“In ‘liberated’ Iraq, the police are the criminals: instead of protecting people from harm by thugs, they are the thugs who inflict harm on others. It’s a Bizarro World rendition of law enforcement, albeit one that perfectly fits in to the upside-down logic – not to mention the inverted morality – of those who brought us this war.”

Taking the Bizarro World scenario a few steps further, we are now faced with the sight of the “liberators” fighting the “liberated.” And this isn’t the Sunni Triangle we’re talking about, but a Shi’ite rebellion against the Anglo-American usurpation of authority. The governor of Basra denounced the British attack as “barbaric, savage, and irresponsible.” We’re taking on the elected government, not just in Basra and the solid Shi’ite south, but also the federal authorities in Baghdad. A spokesman for Prime Minister Ibrahim al-Jaafari deplored the attack on police headquarters as “unfortunate,” and questioned whether the Interior Ministry was in any way involved. The same Associated Press story that reports al-Jaafari’s displeasure also reveals the extent of the duplicity engaged in by those liars in London:

“British officials initially claimed the men were released after negotiations. But Iraqi authorities and witnesses in Basra, about 340 miles southwest of Baghdad, said the British laid siege to the jail Monday afternoon and hours later, with rioting engulfing the area, smashed through its walls using armored vehicles.”

In contemplating this almost limitless capacity for deception, one is reminded of what Mary McCarthy, in an appearance on the Dick Cavett Show, said of Lillian Hellman, the Stalinist playwright:

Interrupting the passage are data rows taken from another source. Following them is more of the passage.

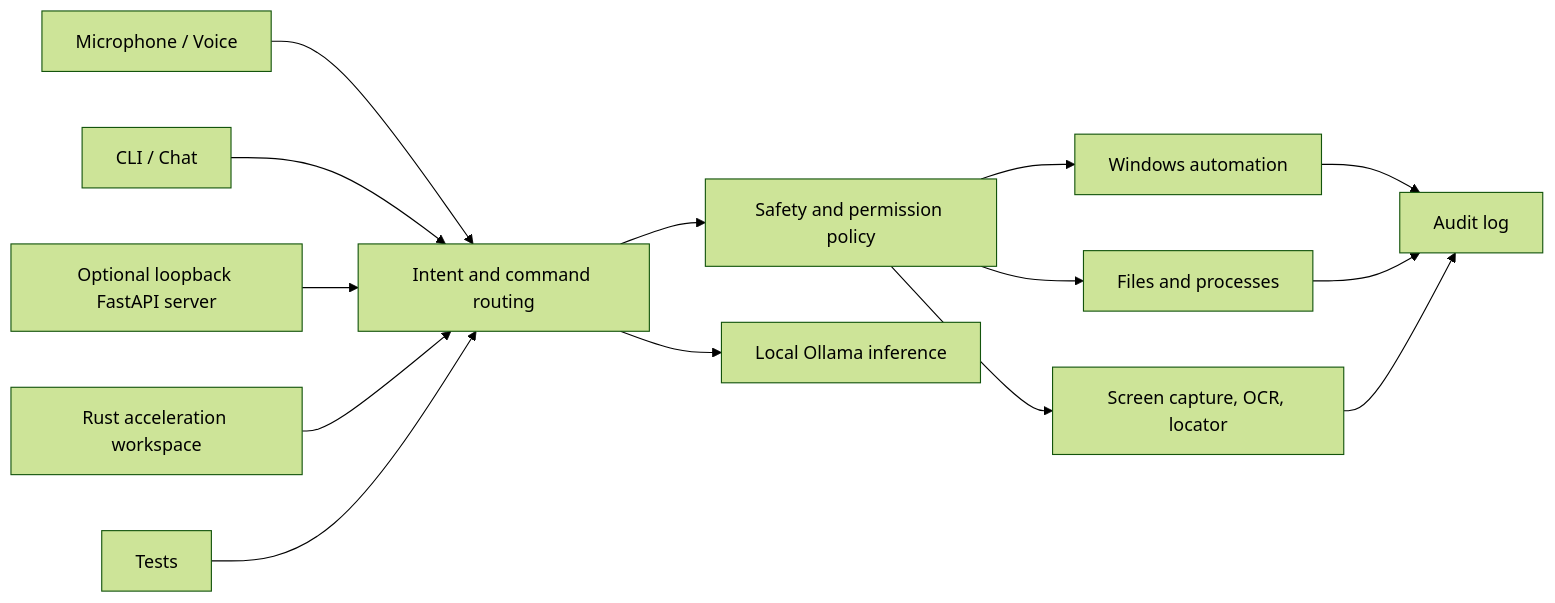
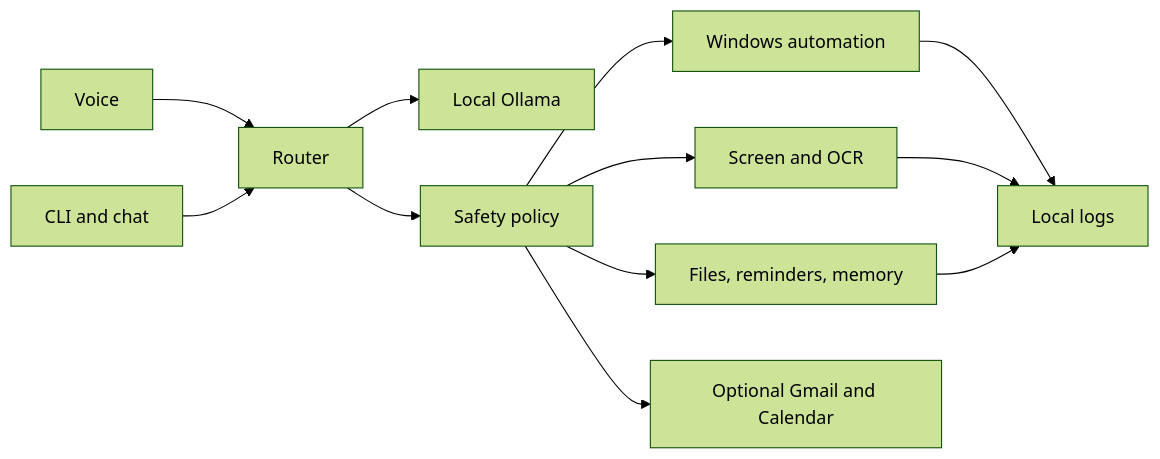
Before and after one commit to trhariharasudhan/Grandpa: the diagram in docs/development/repo-structure.md, drawn with Mermaid (forest theme). The commit also changed other lines of this file and 1248 other files, not shown here.

Commit message:
refactor(repo): focus Grandpa on local Windows assistant

````diff
--- a/docs/development/repo-structure.md
+++ b/docs/development/repo-structure.md
@@ -26,16 +18,14 @@
 ```mermaid
 flowchart LR
-  Voice["Microphone / Voice"] --> Router["Intent and command routing"]
-  CLI["CLI / Chat"] --> Router
-  Router --> Policy["Safety and permission policy"]
-  Policy --> Automation["Windows automation"]
-  Policy --> Files["Files and processes"]
-  Policy --> Screen["Screen capture, OCR, locator"]
-  Router --> Ollama["Local Ollama inference"]
-  Automation --> Audit["Audit log"]
-  Files --> Audit
-  Screen --> Audit
-  API["Optional loopback FastAPI server"] --> Router
-  Rust["Rust acceleration workspace"] --> Router
-  Tests["Tests"] --> Router
+  Voice["Voice"] --> Router["Router"]
+  CLI["CLI and chat"] --> Router
+  Router --> Ollama["Local Ollama"]
+  Router --> Safety["Safety policy"]
+  Safety --> Windows["Windows automation"]
+  Safety --> Screen["Screen and OCR"]
+  Safety --> Data["Files, reminders, memory"]
+  Safety --> Integrations["Optional Gmail and Calendar"]
+  Windows --> Logs["Local logs"]
+  Screen --> Logs
+  Data --> Logs
 ```
````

“Every word she writes is a lie, including ‘and’ and ‘the.'”

In the Bizarro World universe we’ve been thrust into ever since 9/11/01 – when the force of the explosion that brought down the World Trade Center pushed us into an alternate and cruelly inverted reality – lies are truth, war is peace, freedom is slavery, and the function of government (and much of our media) is to keep everyone in almost total ignorance of what is really going on. Because, you see, ignorance is strength.

Incidents such as what happened in Basra are like lightning at midnight: the landscape, formerly covered in murk, is illuminated with shocking suddenness, its outline starkly visible if only for a brilliant moment. We can see, all to clearly, what this war is really about.

It isn’t about oil, although that was part of the long-range objective. Iraq’s wells are not flowing due to sabotage. Wolfowitz promised that oil revenues would cover the cost of the occupation, yet now the Iraqis must bring in refined oil from outside. It isn’t about “weapons of mass destruction”: that was a lie. It isn’t about “democracy,” either – that was yet another lie, unless the sinister theocracy emerging out of the rubble is the closest the Iraqis can come, which seems a bit harsh.

The rush to detect the long hand of Tehran in Basra shows the direction we are headed. Increased fighting along the border with Syria and charges emanating from Washington that Damascus is actively aiding the insurgency make the future all too clear. The Middle East escalator is going full speed ahead, and the portents of a regional war are all around us. This war is about provoking the next major war – with Iran, or perhaps Syria. Whichever comes first.

Author: Justin Raimondo

Justin Raimondo passed away on June 27, 2019. He was the co-founder and editorial director of, and was a senior fellow at the Randolph Bourne Institute. He was a contributing editor at The American Conservative, and wrote a monthly column for Chronicles. He was the author of Reclaiming the American Right: The Lost Legacy of the Conservative Movement [Center for Libertarian Studies, 1993; Intercollegiate Studies Institute, 2000], and An Enemy of the State: The Life of Murray N. Rothbard [Prometheus Books, 2000].